Your goal:
Which lines in the records below contain the word "Parsers"? Copy each of them.

::::

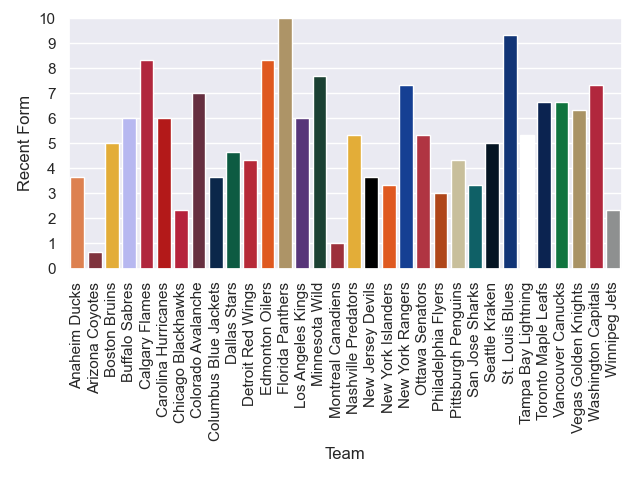
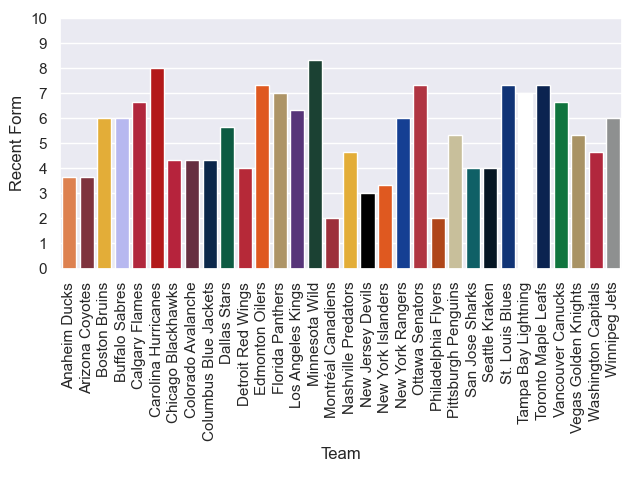
Update Recent form to use web-scraping tool to get data. Will move to this form going forward to avoid manual data entry

Changed region(s): [[0.0, 0.0312, 0.9688, 0.9375], [0.0625, 0.0312, 0.0938, 0.1562], [0.5, 0.9375, 0.5625, 0.9688]]

diff --git a/Metrics/Recent_Form.py b/Metrics/Recent_Form.py
@@ -1,4 +1,5 @@
-from Parsers.Last_Ten_Parser import *
+import requests
+import json
 import math
 
 recent_form_rating = {
@@ -17,7 +18,7 @@ recent_form_rating = {
     'Florida Panthers' : 0,
     'Los Angeles Kings' : 0,
     'Minnesota Wild' : 0,
-    'Montreal Canadiens' : 0,
+    'Montréal Canadiens' : 0,
     'Nashville Predators' : 0,
     'New Jersey Devils' : 0,
     'New York Islanders' : 0,
@@ -36,6 +37,55 @@ recent_form_rating = {
     'Winnipeg Jets' : 0,
 }
 
+last_ten_data = {
+    'Anaheim Ducks' : [],
+    'Arizona Coyotes' : [],
+    'Boston Bruins' : [],
+    'Buffalo Sabres' : [],
+    'Calgary Flames' : [],
+    'Carolina Hurricanes' : [],
+    'Chicago Blackhawks' : [],
+    'Colorado Avalanche' : [],
+    'Columbus Blue Jackets' : [],
+    'Dallas Stars' : [],
+    'Detroit Red Wings' : [],
+    'Edmonton Oilers' : [],
+    'Florida Panthers' : [],
+    'Los Angeles Kings' : [],
+    'Minnesota Wild' : [],
+    'Montréal Canadiens' : [],
+    'Nashville Predators' : [],
+    'New Jersey Devils' : [],
+    'New York Islanders' : [],
+    'New York Rangers' : [],
+    'Ottawa Senators' : [],
+    'Philadelphia Flyers' : [],
+    'Pittsburgh Penguins' : [],
+    'San Jose Sharks' : [],
+    'Seattle Kraken' : [],
+    'St. Louis Blues' : [],
+    'Tampa Bay Lightning' : [],
+    'Toronto Maple Leafs' : [],
+    'Vancouver Canucks' : [],
+    'Vegas Golden Knights' : [],
+    'Washington Capitals' : [],
+    'Winnipeg Jets' : [],
+}
+
+records_url = \
+    'https://statsapi.web.nhl.com/api/v1/standings?expand=standings.record'
+
+def parse_last_ten() -> None:
+    web_data = requests.get(records_url)
+
+    parsed_data = json.loads(web_data.content)
+    for record in parsed_data["records"]:
+        for team in record["teamRecords"]:
+            last_10 = team["records"]["overallRecords"][3]
+
+            # use the team name to sort the row data into the dictionary
+            last_ten_data[team["team"]["name"]] = "{}-{}-{}".format(
+                last_10["wins"], last_10["losses"], last_10["ot"])
 
 def split_game_results(results : str = "") -> tuple((int, int)):
     game_result = results.split("-")
@@ -45,7 +95,7 @@ def split_game_results(results : str = "") -> tuple((int, int)):
 def form_calculate_rating() -> None:
     for team in last_ten_data.keys():
         (wins,  ot) = split_game_results(
-            last_ten_data[team][last_ten_indecies.LAST_TEN.value])
+            last_ten_data[team])
         recent_form_rating[team] = float(wins) + (float(ot) * 0.333)
 
 
@@ -56,6 +106,8 @@ def form_apply_sigmoid() -> None:
 
 
 if __name__ == "__main__":
-    parse_last_ten("Input_Files/Last10Games.csv")
+    parse_last_ten()
     form_calculate_rating()
     form_apply_sigmoid()
+    for team in recent_form_rating.keys() :
+        print("{}: {}".format(team, recent_form_rating[team]))

diff --git a/TeamEngine.py b/TeamEngine.py
@@ -9,7 +9,6 @@ from Parsers.Absolute_Ranking_Parser import *
 from Parsers.Team_Summary_Parser import *
 from Parsers.Matches_Parser import *
 from Parsers.Leading_Trailing_Parser import *
-from Parsers.Last_Ten_Parser import *
 from CSV_Writer import *
 
 # import all custom modules for statistical analysis
@@ -32,6 +31,41 @@ team_color_hex_codes = [
 ]
 
 sigmiod_ticks = [0.0, 0.1, 0.2, 0.3, 0.4, 0.5, 0.6, 0.7, 0.8, 0.9, 1.0]
+
+team_codes = {
+    'Anaheim Ducks' : 24,
+    'Arizona Coyotes' : 53,
+    'Boston Bruins' : 6,
+    'Buffalo Sabres' : 7,
+    'Calgary Flames' : 20,
+    'Carolina Hurricanes' : 12,
+    'Chicago Blackhawks' : 16,
+    'Colorado Avalanche' : 21,
+    'Columbus Blue Jackets' : 29,
+    'Dallas Stars' : 25,
+    'Detroit Red Wings' : 17,
+    'Edmonton Oilers' : 22,
+    'Florida Panthers' : 13,
+    'Los Angeles Kings' : 26,
+    'Minnesota Wild' : 30,
+    'Montreal Canadiens' : 8,
+    'Nashville Predators' : 18,
+    'New Jersey Devils' : 1,
+    'New York Islanders' : 2,
+    'New York Rangers' : 3,
+    'Ottawa Senators' : 9,
+    'Philadelphia Flyers' : 4,
+    'Pittsburgh Penguins' : 5,
+    'San Jose Sharks' : 28,
+    'Seattle Kraken' : 55,
+    'St. Louis Blues' : 19,
+    'Tampa Bay Lightning' : 14,
+    'Toronto Maple Leafs' : 10,
+    'Vancouver Canucks' : 23,
+    'Vegas Golden Knights' : 54,
+    'Washington Capitals' : 15,
+    'Winnipeg Jets' : 52,
+}
 
 total_rating = {
     'Anaheim Ducks' : 0,
@@ -116,7 +150,7 @@ def parse_all_data_files() -> None:
     read_matches(matches)
     parse_team_summary('Input_Files/TeamSummary.csv')
     parse_leading_trailing('Input_Files/LeadingTrailing.csv')
-    parse_last_ten("Input_Files/Last10Games.csv")
+    parse_last_ten()
 
 '''
 Helper functions that calculate the various factors used to create the final

diff --git a/CSV_Writer.py b/CSV_Writer.py
@@ -5,11 +5,12 @@ from Weights import *
 def write_out_file(file_name : str = "", header_row : list = [],
                    rating_list : dict = {}) -> None:
 
-    with open(file_name, 'w', newline='') as csv_data_file:
+    with open(file_name, 'w', newline='', encoding='utf-8') as csv_data_file:
         csv_writer = csv.writer(csv_data_file, delimiter = '\t', quotechar='|', 
             quoting=csv.QUOTE_MINIMAL)
         csv_writer.writerow(header_row)
         for team in rating_list.keys():
+            # if (team == "Montréal Canadiens") :
             csv_writer.writerow([team, str(rating_list[team])])
             # print("{} : {}".format(team, str(rating_list[team])))
 

diff --git a/WebScraper.py b/WebScraper.py
@@ -1,0 +1,9 @@
+import requests
+import json
+url1 = 'https://statsapi.web.nhl.com/api/v1/teams'
+
+if __name__ == "__main__":
+    data = requests.get(url1)
+    parsed_data = json.loads(data.content)
+    for team in parsed_data["teams"]:
+        print("team: {} = {}".format(team["name"], team["id"]))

::::

Result of the task:
-from Parsers.Last_Ten_Parser import *
@@ -9,7 +9,6 @@ from Parsers.Absolute_Ranking_Parser import *
 from Parsers.Team_Summary_Parser import *
 from Parsers.Matches_Parser import *
 from Parsers.Leading_Trailing_Parser import *
-from Parsers.Last_Ten_Parser import *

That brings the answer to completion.